SOUTH PORTLAND, Maine — The race for president shifted dramatically Friday into a general election matchup between President Barack Obama and Republican Mitt Romney as the candidates delivered dueling, sharp-tongued speeches about the president's leadership.
In Appleton, Wis., Romney assumed the mantle of presumptive nominee, delivering a revamped address attacking what he called Obama's vision for a "government-centered society." Obama, in a four-stop swing through New England, offered a robust defense of his first term and invoked his 2008 rallying cry by characterizing his actions as "what change is."
For months, the Republican nominating contest has dominated national headlines, with Romney fending off intense challenges from more conservative alternatives. But with the former Massachusetts governor pulling ahead in the delegate count and the White House moving into full re-election mode, both sides are treating the campaign as a duel between Romney and Obama.
The president took credit for saving the auto industry, preventing economic collapse and passing a sweeping health care overhaul (though he did not mention the Supreme Court case challenging the law). His work is unfinished in Washington, he said, and he exhorted wildly enthusiastic crowds in Burlington, Vt., and suburban Portland to help him win another term so that more change can come.
Obama also signaled the broad themes in his quest for re-election and offered his sharpest critique yet of what he called the GOP's vision for America. Although he never named Romney, he framed a choice between middle-class security and "you're on your own" economics.
Romney, in Wisconsin, delivered the latest of what his campaign calls his "framing speeches," this one about "restoring America's promise." It was a passionate defense of America's free-enterprise system, which he said has been under attack by an administration that considers business as "the villain and not the solution."

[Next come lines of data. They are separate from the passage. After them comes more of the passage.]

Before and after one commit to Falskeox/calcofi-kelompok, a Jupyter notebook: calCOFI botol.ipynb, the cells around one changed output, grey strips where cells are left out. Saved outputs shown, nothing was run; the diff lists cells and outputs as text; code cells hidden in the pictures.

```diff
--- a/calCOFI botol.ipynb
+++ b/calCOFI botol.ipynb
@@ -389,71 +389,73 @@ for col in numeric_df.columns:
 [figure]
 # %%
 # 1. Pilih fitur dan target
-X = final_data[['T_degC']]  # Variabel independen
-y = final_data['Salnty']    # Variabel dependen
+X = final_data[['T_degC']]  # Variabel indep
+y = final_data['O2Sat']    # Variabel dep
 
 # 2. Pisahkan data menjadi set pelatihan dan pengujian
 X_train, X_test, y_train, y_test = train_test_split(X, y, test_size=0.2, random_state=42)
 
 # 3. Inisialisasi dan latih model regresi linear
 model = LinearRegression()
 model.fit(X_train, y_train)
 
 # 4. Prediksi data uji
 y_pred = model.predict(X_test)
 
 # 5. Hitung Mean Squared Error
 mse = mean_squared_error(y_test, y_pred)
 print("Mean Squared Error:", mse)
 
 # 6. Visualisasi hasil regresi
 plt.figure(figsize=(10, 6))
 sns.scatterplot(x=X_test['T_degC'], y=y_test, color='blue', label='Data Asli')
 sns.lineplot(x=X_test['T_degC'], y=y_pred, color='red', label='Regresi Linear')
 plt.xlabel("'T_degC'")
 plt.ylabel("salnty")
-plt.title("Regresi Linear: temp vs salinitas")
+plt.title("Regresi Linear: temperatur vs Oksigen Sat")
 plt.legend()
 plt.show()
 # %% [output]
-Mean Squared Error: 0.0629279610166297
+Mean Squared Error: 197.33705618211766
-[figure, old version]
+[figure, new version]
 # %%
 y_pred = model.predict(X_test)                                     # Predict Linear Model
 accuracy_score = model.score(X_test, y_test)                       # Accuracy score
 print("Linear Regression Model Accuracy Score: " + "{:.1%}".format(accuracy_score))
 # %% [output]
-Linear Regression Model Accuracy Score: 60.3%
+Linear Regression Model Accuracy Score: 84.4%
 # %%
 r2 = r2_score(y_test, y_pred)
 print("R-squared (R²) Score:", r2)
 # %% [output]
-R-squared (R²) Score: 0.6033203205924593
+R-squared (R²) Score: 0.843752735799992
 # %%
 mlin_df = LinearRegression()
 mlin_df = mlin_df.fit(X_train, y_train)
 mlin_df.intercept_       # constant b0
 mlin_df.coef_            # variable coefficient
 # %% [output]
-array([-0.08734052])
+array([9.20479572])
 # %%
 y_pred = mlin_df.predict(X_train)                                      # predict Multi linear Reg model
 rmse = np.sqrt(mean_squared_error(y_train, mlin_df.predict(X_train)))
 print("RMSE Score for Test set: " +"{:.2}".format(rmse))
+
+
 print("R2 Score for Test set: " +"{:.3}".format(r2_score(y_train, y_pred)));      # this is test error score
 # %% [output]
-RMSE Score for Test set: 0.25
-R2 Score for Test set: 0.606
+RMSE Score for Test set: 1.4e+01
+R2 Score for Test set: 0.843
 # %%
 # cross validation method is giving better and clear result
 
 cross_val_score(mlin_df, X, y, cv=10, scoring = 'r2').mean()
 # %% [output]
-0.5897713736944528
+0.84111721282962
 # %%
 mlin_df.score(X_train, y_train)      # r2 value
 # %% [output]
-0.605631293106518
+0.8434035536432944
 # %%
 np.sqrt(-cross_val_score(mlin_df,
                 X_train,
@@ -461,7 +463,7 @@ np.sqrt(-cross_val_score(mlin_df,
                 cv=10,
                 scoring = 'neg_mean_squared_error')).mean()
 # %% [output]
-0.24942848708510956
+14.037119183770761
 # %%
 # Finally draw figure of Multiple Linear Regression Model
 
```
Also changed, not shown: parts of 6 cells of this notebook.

Romney was introduced by Rep. Paul Ryan, R-Wis., whose endorsement earlier in the day signaled the candidate's latest success in convincing Republicans to rally around him.